Only lines with the word "automation" belong in the answer; copy them from the records below.

## Exercise material
-------------------------
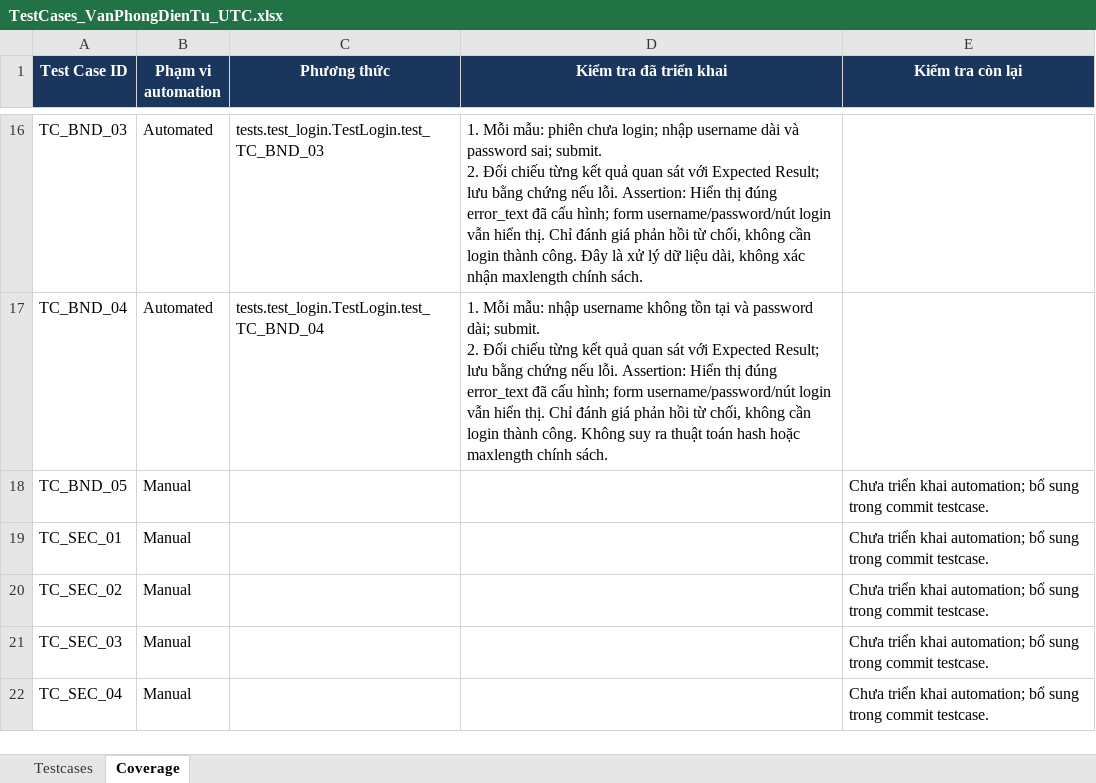
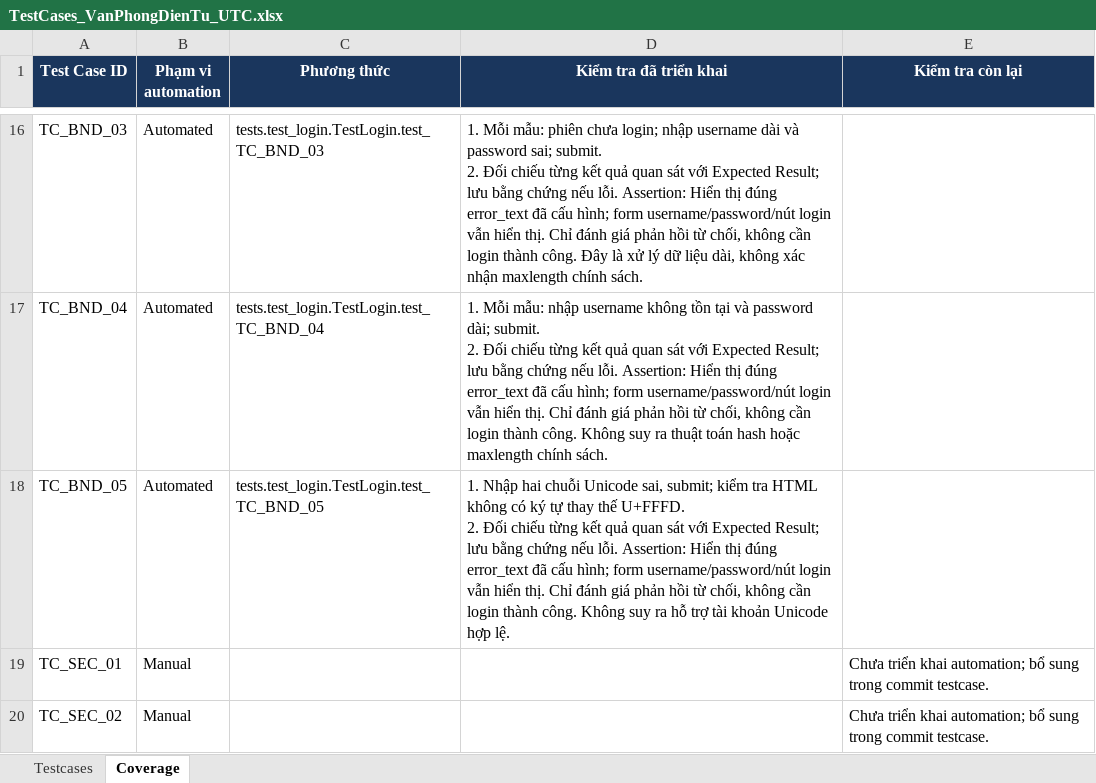
Before and after one commit to hieud3663/selenium, an Excel workbook: testcases/TestCases_VanPhongDienTu_UTC.xlsx, sheet Coverage, drawn as a sheet; only a part is shown, gaps mark what is left out; the shorter side is filled out with more unchanged rows; values as stored, in another font and other column widths than the file's, no borders; ↵ is a line break in a cell; the diff names each change by its address in the sheet, - before the commit and + after, or states it on an @@ line.

Commit message:
test(TC_BND_05): Reject invalid Unicode credentials

```diff
--- a/testcases/TestCases_VanPhongDienTu_UTC.xlsx (sheet Coverage)
+++ b/testcases/TestCases_VanPhongDienTu_UTC.xlsx (sheet Coverage)
-B18 (Phạm vi automation): Manual
+B18 (Phạm vi automation): Automated
-C18 (Phương thức): (empty)
+C18 (Phương thức): tests.test_login.TestLogin.test_TC_BND_05
-D18 (Kiểm tra đã triển khai): (empty)
+D18 (Kiểm tra đã triển khai): 1. Nhập hai chuỗi Unicode sai, submit; kiểm tra HTML không có ký tự thay thế U+FFFD. ↵ 2. Đối chiếu từng kết quả quan sát với Expected Result; lưu bằng chứng nếu lỗi. Assertion: Hiển thị đúng error_text đã cấu hình; form username/password/nút login vẫn hiển thị. Chỉ đánh giá phản hồi từ chối, không cần login thành công. Không suy ra hỗ trợ tài khoản Unicode hợp lệ.
-E18 (Kiểm tra còn lại): Chưa triển khai automation; bổ sung trong commit testcase.
+E18 (Kiểm tra còn lại): (empty)
```
Also changed, not shown: sheet Testcases, 1 other file.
-------------------------
## Completed task
-B18 (Phạm vi automation): Manual
+B18 (Phạm vi automation): Automated
-E18 (Kiểm tra còn lại): Chưa triển khai automation; bổ sung trong commit testcase.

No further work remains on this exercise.